Apart from his life history, and Twentieth Century events, the cultural context of his music also favored his American sound. Aaron Copeland throughout his lifetime developed several musical styles. Nadia Ballooner was a major influence (book). She was Soprano’s instructor in Paris. She taught him to write many notes but to only keep the most important one’s. Also, she encouraged him to be himself. After studying in Paris, Copeland returned to New York determined to create work that sounded American. In the sass’s America did not really have a classical sound. A lot AT American classical music Militate ten European sound.
Copeland found the American sound through Jazz and American folk tale. The public did not recognize Soprano’s American sound until later years. One of Copeland early works was Piano Variation, composed in the early sass’s. This musical piece was one of Soprano’s most difficult and boldest works he had ever composed. It took Copeland about a year to finish this musical piece. Piano Variations had a very dissonant sound that was made of a few notes (book). Copeland took the notes of the main theme and created different combinations of sounds and moods with those same notes. He stacks the notes of theme on top of one another to create a dissonant ladder”(Video). Piano Variations was appreciated by many of Soprano’s colleagues. At the time, this musical piece was considered very controversial and was not appreciated so much by he public. In the sass’s, Copeland was considered a modernist composer (video). Piano Variations was influenced mainly by Jazz. After Copeland experimented with Jazz, he focused on the American folk tale music. It was not in America where Copeland first incorporated folk tale music. Copeland was first influenced by Mexican folk music.

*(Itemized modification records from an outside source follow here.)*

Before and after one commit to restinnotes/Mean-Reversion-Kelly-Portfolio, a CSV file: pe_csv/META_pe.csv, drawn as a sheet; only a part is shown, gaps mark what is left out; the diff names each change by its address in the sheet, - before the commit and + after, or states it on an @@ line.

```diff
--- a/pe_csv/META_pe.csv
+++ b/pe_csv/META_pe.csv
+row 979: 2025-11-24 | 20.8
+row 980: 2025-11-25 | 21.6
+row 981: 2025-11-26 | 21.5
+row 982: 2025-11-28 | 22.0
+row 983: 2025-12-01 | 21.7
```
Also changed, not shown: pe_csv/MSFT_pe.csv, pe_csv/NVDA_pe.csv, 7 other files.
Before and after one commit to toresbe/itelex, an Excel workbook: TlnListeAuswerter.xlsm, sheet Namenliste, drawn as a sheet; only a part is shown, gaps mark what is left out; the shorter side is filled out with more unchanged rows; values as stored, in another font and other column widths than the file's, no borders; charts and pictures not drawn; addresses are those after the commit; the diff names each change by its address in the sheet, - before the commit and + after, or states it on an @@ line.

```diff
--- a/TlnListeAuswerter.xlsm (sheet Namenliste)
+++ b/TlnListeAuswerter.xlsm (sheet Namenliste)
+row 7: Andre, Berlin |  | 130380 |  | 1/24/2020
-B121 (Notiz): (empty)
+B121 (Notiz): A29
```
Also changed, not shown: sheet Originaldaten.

While in Mexico Copeland and his colleagues spent some time at a local dance hall called El Salon Mexico. In this dance hall Copeland heard the Mexican folk music by the people (video). It was that visit to Mexico that inspired Copeland to incorporated that Mexican folk music in his next ice El Salon Mexico 1936. “As the first of Soprano’s works to make extensive use of folk song, El Salon Mexico captures the spirit of the eponymous dance hall by quoting traditional Mexican tunes and evoking such popular musical idioms as the mariachi”(article).
El Salon Mexico was considered one of Soprano’s populist works. “Copeland further explained that El Salon Mexico was intended to capture his sense of a really live contact with the Mexican people-the electric sense one sometimes gets in far-off places, of suddenly knowing the essence of a people -their humanity, their operate shyness, their dignity and unique charm” (article). One of Soprano’s most famous works was Appalachian Spring (1944). He originally composed the piece for Martha Graham’s ballet.
Graham wanted to create a ballet that summed up peoples peace and war (video). During this time, our country was in the middle of World War II. The ballet concerns a ‘pioneer celebration in spring around a newly built farmhouse in the Pennsylvania hills’ in the early 1800″ (book). Appalachian Springs included Simple Gifts, which consisted of five variations (book). Copeland incorporated Shaker melody. The Shaker melody appealed to Copeland because it portrayed simplicity and also created a very calm mood. The Shakers were a religious sect established in America around the time of the Revolution (book). Among his other works there was also Fanfare for the Common Man. This musical piece was considered an American anthem. The Fanfare for the Common Man has been used for several occasions; one was to honor allied forces during WI (video). “Aside from his numerous compositions, Copeland made many other contributions to American music by directing composers’ groups, organizing concerts, lecturing, Ritter books and articles, teaching and conducting”(book).